Exercise data Start Marker
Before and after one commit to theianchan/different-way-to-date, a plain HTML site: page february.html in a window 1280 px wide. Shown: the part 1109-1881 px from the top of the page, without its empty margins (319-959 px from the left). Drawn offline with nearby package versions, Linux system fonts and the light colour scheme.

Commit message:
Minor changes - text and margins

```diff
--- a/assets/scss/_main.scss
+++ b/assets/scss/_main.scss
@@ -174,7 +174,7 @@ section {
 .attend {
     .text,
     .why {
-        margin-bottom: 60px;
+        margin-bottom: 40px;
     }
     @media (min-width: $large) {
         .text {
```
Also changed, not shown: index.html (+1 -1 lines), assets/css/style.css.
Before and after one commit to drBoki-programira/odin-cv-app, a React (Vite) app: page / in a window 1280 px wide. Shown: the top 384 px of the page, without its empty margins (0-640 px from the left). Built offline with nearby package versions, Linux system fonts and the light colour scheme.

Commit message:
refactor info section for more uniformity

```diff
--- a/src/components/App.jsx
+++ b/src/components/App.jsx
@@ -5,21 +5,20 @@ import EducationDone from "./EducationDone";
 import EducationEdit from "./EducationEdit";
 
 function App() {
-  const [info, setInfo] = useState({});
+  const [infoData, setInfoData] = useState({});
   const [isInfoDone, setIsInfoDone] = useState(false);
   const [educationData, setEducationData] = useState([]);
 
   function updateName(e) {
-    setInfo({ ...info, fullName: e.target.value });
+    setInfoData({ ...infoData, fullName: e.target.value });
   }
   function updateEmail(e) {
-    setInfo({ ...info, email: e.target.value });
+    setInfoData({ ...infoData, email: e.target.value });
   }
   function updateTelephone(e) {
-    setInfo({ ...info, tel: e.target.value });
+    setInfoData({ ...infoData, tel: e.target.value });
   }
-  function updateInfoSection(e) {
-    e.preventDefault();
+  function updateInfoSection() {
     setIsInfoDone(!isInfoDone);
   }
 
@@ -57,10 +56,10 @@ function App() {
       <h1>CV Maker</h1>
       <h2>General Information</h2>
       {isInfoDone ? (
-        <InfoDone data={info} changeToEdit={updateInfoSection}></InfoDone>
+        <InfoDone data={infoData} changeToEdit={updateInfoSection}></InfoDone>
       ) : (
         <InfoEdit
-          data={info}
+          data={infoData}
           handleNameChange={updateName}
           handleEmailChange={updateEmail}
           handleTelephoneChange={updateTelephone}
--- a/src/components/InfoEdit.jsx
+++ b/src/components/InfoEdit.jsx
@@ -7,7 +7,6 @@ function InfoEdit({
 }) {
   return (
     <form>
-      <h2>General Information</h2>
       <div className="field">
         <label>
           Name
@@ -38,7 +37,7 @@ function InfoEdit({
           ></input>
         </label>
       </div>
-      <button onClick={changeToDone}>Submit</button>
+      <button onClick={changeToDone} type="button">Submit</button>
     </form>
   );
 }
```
Exercise data End Marker
Work instruction
Would you please return all lines of the data that include the word "left"?

Result
Before and after one commit to theianchan/different-way-to-date, a plain HTML site: page february.html in a window 1280 px wide. Shown: the part 1109-1881 px from the top of the page, without its empty margins (319-959 px from the left). Drawn offline with nearby package versions, Linux system fonts and the light colour scheme.
Before and after one commit to drBoki-programira/odin-cv-app, a React (Vite) app: page / in a window 1280 px wide. Shown: the top 384 px of the page, without its empty margins (0-640 px from the left). Built offline with nearby package versions, Linux system fonts and the light colour scheme.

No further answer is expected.